## TASK TO COMPLETE
Determine how many of the lines below hold the word "years". Give the number and nothing else.

## DATA EXCERPTS
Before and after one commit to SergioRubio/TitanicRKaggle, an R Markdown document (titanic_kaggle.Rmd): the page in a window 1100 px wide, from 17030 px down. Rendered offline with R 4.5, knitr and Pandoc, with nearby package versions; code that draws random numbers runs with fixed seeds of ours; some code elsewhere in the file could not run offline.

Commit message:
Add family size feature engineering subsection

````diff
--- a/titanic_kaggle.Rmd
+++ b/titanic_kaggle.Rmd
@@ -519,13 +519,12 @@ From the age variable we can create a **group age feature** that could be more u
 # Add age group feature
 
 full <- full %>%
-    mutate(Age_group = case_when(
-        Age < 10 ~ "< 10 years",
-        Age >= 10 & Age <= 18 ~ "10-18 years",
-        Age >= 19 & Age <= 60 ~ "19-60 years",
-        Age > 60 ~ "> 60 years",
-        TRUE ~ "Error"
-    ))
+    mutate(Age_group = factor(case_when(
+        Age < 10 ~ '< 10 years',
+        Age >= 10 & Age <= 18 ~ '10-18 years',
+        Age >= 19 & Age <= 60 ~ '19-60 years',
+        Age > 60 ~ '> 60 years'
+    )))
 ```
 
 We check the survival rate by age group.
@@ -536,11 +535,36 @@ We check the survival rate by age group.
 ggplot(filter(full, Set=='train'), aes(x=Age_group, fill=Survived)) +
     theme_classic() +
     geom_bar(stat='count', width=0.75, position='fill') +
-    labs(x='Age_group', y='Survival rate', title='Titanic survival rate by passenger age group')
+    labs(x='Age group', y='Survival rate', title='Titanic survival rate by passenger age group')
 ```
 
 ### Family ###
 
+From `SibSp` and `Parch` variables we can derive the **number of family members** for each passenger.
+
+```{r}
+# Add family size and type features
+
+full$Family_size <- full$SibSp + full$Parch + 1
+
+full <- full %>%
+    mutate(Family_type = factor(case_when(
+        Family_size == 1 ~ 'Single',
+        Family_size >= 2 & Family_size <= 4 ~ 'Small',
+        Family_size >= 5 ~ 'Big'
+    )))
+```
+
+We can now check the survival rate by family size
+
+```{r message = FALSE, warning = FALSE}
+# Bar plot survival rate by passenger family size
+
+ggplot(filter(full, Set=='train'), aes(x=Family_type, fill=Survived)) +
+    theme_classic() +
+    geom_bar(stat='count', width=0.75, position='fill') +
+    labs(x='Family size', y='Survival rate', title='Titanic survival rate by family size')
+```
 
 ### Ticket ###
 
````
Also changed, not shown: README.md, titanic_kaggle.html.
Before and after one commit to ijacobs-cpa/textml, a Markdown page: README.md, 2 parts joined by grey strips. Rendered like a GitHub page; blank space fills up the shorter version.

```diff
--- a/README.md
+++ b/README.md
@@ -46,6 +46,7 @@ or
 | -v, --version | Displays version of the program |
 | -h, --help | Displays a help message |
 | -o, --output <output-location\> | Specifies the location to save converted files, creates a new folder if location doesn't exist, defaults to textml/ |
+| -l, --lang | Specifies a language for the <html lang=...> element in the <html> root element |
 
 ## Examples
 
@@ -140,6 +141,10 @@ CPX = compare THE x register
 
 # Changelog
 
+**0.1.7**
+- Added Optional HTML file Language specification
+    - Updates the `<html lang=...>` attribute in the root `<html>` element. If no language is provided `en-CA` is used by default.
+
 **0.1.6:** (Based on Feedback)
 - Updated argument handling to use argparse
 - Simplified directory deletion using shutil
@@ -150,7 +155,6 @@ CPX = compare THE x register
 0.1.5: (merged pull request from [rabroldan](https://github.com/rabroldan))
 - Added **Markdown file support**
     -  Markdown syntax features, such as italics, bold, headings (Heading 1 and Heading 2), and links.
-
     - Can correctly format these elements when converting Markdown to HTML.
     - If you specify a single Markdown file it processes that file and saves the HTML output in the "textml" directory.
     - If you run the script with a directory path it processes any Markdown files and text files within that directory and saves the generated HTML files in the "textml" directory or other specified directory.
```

## RESULT FOR THIS EXERCISE
8